* ASSIGNMENT
Each line of the data that includes the string "native" is to be copied out.

Before-and-after change data:

_ _ _ _

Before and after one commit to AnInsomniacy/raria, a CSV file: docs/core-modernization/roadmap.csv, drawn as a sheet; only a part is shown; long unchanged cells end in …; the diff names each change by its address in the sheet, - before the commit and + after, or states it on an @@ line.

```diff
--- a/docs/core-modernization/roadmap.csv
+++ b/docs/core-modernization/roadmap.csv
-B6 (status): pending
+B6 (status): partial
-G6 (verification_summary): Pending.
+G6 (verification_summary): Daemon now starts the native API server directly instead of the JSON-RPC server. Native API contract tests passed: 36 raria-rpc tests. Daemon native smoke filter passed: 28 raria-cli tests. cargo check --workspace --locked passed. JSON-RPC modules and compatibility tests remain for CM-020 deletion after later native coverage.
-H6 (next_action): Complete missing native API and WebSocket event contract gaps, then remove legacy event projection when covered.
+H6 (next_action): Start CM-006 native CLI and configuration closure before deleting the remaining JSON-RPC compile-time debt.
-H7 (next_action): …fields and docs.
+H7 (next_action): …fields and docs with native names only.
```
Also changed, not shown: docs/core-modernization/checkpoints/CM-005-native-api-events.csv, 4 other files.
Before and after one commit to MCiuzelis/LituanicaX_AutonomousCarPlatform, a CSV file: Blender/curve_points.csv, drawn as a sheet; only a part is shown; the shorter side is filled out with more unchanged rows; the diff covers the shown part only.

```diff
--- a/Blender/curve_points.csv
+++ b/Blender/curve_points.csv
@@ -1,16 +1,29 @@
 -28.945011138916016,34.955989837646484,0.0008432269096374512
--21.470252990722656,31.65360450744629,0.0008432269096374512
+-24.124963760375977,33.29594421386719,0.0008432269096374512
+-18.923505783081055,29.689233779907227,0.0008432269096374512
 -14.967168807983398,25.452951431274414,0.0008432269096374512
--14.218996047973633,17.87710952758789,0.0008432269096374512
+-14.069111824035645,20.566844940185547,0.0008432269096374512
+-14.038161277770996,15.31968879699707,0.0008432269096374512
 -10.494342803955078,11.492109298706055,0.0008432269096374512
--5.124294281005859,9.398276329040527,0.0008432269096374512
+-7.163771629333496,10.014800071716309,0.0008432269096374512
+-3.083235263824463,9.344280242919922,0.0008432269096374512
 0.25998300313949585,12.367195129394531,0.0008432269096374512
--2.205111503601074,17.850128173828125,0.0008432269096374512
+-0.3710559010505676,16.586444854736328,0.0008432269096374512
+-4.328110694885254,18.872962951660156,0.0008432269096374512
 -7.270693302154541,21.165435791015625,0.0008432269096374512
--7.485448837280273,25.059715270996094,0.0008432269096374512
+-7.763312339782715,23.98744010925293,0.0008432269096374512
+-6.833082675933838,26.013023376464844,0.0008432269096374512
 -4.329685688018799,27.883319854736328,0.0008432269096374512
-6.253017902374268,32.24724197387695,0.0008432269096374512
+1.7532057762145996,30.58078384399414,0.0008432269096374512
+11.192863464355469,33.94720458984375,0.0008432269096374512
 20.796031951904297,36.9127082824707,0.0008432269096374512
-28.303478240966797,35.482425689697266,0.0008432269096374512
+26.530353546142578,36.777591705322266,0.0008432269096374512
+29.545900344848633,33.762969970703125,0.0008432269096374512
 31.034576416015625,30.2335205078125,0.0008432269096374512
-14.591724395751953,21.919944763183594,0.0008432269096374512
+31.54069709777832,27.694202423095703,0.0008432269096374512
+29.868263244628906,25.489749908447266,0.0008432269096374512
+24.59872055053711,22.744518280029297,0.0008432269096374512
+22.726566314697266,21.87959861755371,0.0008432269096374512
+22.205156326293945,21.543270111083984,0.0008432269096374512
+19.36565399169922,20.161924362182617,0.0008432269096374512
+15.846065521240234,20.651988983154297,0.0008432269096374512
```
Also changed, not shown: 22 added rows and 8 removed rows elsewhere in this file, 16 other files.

_ _ _ _

* WRITTEN RESPONSE
+G6 (verification_summary): Daemon now starts the native API server directly instead of the JSON-RPC server. Native API contract tests passed: 36 raria-rpc tests. Daemon native smoke filter passed: 28 raria-cli tests. cargo check --workspace --locked passed. JSON-RPC modules and compatibility tests remain for CM-020 deletion after later native coverage.
-H6 (next_action): Complete missing native API and WebSocket event contract gaps, then remove legacy event projection when covered.
+H6 (next_action): Start CM-006 native CLI and configuration closure before deleting the remaining JSON-RPC compile-time debt.
+H7 (next_action): …fields and docs with native names only.
Also changed, not shown: docs/core-modernization/checkpoints/CM-005-native-api-events.csv, 4 other files.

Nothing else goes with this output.